A person in a blue shirt considering a complex strategy drawn up on a whiteboard.

Planning out your menu strategy can increase the likelihood that your restaurant will make a profit.

Keep Your Menu Profitable Over Time

Once you’ve made changes to your menu prices, or you’ve been in business for a little while, make sure to continue evaluating your costs to keep your prices working out how you intended.

It’s important to periodically review the food cost percentage of your various dishes. For example, if the price of an ingredient goes up significantly, you may need to adjust your prices to continue to stay profitable. Plan on a pricing review at least once or twice a year, quarterly if you rely on seasonal items.

Two people are reviewing their online bank statements and receipts.

Periodically auditing your ingredient costs and income is essential to keep your restaurant profitable.

Here are a few additional tips to help you manage costs and stay profitable:

Standardize your Recipes and Portion Sizes

Having standardized recipes not only helps you plan and purchase ingredients more effectively but having standardized portion sizes makes sure that you’re not inadvertently losing money. For example, if your standard recipe batch of spaghetti with meat sauce includes ten servings, but you overserve and only get nine servings, you’ve just missed out on an extra sale. Keeping your batch sizes and portions consistent helps you control your costs. It also makes it easier to track down where a food cost percentage overrun is happening.

Minimize Waste

Wasted ingredients translate to wasted money and decreased profits. Make sure your ordering and procurement processes match what your restaurant needs and that food is stored properly to minimize spoilage so you’re not throwing money away.
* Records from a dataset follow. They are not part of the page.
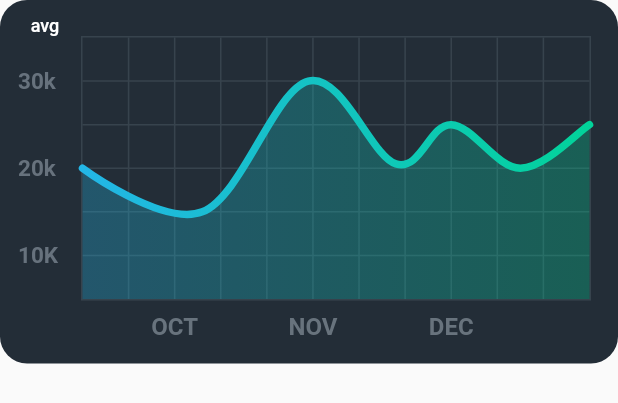
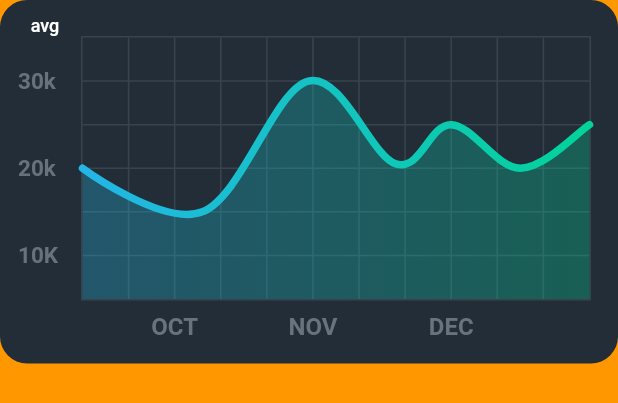
Before and after one commit to mrx-arafat/Smart-Kitchen-Grocery-Management-App, a Flutter app: the LineChartSample2 widget shown alone on an empty page, opened directly, on a phone screen of 412 x 824 dp. Shown: the top 403 px of the screen. Run offline on Flutter 3.47's test engine with Material 2 defaults, Android fonts, the phone set to English and light mode, and no system bars; drawn by our look-alikes of fl_chart; our stand-ins replace google_fonts; network calls fail.

Commit message:
fl chart

```diff
--- a/lib/fl_chart.dart
+++ b/lib/fl_chart.dart
@@ -20,6 +20,14 @@ class _LineChartSample2State extends State<LineChartSample2> {
   Widget build(BuildContext context) {
     return Stack(
       children: <Widget>[
+        AppBar(
+          title: Text("Heey"),
+          backgroundColor: Colors.orange,
+          // elevation: 0,
+          iconTheme: IconThemeData(
+            color: Colors.grey[800],
+          ),
+        ),
         AspectRatio(
           aspectRatio: 1.70,
           child: DecoratedBox(
```
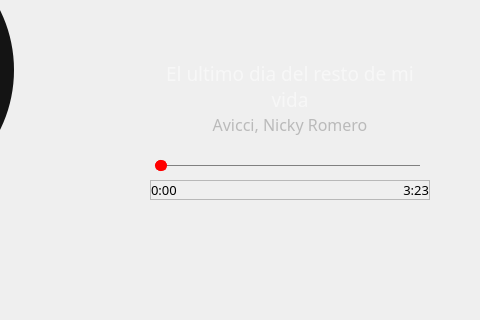
Qt form GUI_WIDGETS/Dashboard/dashboard.ui (PortiESP/PortiOS) before a commit; both pictures show x 320 to 800 and y 160 to 480 of the 800 by 480 pixel window.
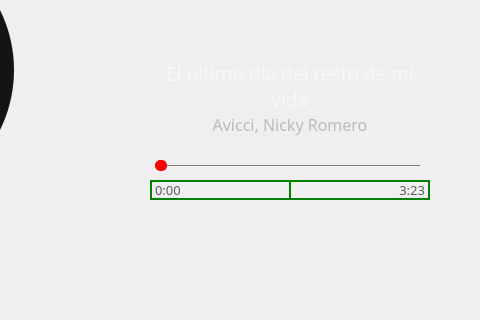
The same form after that commit. Icons and pictures are not drawn.

Diff of the .ui file:
```diff
--- a/GUI_WIDGETS/Dashboard/dashboard.ui
+++ b/GUI_WIDGETS/Dashboard/dashboard.ui
@@ -403,6 +403,10 @@
          <height>20</height>
         </size>
        </property>
+       <property name="styleSheet">
+        <string notr="true">color: rgb(94, 94, 94);
+border:1px solid green;</string>
+       </property>
        <property name="frameShape">
         <enum>QFrame::StyledPanel</enum>
        </property>
```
Shop Around for Ingredients

Saving money on ingredients can increase your bottom line. Do make sure that the quality matches your customary standards, though.

Shop Seasonally

Consider shaping your menu around seasonal options. Choosing produce, seafood, or specialty items that are in season is often cheaper than buying them when they need to be shipped long distances during the off-season. This can also be a draw for customers.

Take Your Menu Pricing Skills to the Next Level

There’s no doubt that mindful menu pricing helps your restaurant succeed in the marketplace. Menu pricing and restaurant business skills are just some of the many topics Auguste Escoffier School of Culinary Arts offers aspiring chefs and restaurateurs.

In Escoffier’s Culinary Arts Program, Pastry Arts Program, and Food Entrepreneurship Program, training and mentoring on the art and science of running a restaurant is typically a part of the curriculum. For example, a Menu Design and Management course is included to help aspiring chefs create profitable menus.

“A big part of the program is finances. The program itself has several classes associated with money and how to manage money. We have courses that address food service math and accounting, cost control, purchasing, and food and beverage operations, among others. So we have multiple classes that cover different aspects of the financial piece of the hospitality industry.”*
Jason Goldman
Jason Goldman
Escoffier Lead Chef Instructor, Pastry Arts and Hospitality & Restaurant Operations Management

Are you curious about how culinary school could support you in starting or improving your current restaurant? Contact Escoffier today to discuss the next step on your chef’s journey.


*Information may not reflect every student’s experience. Results and outcomes may be based on several factors, such as geographical region or previous experience.

Subscribe to the King of Chefs Blog

Subscribe to the King of Chefs Blog

Get the King of Chefs email newsletter delivered to your inbox weekly. You'll get everything you need to know about culinary & pastry careers, food entrepreneurship, financing your culinary education, and more.